This is a courageous and honest narrative about life transformation through the exploration of grief and relationships.
The author has turned around her negative situation and focused on her own healing and self awareness and shows the reader how you too can evoke change.
The Widow of Walcha: A True Crime Story of Love, Lies and a Murder In A small Country Town
Simon & Schuster Australia
The Widow of Walcha is a shocking true story about death, love and lies in the small NSW town of Walcha.
All farmer Mathew Dunbar ever wanted was to find love and have a family of his own.

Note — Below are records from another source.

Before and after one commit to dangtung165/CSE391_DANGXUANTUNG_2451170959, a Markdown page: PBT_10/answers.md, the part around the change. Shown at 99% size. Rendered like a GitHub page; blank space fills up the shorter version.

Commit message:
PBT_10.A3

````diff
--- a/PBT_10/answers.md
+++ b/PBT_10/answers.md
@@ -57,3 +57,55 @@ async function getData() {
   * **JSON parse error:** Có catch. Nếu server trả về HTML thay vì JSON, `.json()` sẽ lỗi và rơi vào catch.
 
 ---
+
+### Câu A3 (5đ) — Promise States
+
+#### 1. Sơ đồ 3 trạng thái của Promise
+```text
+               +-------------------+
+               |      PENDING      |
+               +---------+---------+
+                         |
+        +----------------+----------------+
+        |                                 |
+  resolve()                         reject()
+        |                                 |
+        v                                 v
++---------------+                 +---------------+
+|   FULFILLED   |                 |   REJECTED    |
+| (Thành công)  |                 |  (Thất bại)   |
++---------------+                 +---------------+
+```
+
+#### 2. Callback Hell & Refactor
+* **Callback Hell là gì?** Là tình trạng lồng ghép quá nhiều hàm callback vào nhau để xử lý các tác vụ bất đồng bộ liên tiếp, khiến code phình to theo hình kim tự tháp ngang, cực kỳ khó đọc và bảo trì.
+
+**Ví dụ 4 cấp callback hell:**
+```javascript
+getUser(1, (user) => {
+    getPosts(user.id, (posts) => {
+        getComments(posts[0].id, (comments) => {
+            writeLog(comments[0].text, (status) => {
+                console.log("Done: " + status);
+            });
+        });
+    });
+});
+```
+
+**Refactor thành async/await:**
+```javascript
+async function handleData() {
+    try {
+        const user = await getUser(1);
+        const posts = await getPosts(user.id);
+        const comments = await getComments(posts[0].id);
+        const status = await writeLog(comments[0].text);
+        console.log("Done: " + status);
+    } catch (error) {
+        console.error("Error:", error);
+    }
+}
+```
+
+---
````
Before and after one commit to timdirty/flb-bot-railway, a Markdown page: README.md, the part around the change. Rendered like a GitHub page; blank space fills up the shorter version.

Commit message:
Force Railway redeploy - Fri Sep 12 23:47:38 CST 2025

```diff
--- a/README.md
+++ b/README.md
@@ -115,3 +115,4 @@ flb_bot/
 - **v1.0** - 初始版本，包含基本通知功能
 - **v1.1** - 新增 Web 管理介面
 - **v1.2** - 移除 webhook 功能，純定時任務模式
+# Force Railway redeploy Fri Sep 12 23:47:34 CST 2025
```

That’s why, just months after meeting Natasha Darcy, the much-loved grazier didn’t hesitate to sign over his multi-million-dollar estate to her.
When Mathew died in an apparent suicide soon afterwards, in a stranger-than-fiction twist, Natasha’s estranged husband – who she was once charged with trying to kill – was the first paramedic on the scene after the murder.
Journalist and author Emma Partridge travelled to the cool and misty town of Walcha in the Northern Tablelands of NSW in the months after Mathew Dunbar’s death, drawn by the town’s collective worry that Natasha was going to get away with murder. Partridge spent months researching the case, interviewing Mathew’s friends, family and Natasha herself in an attempt to uncover her sickening web of lies and crimes.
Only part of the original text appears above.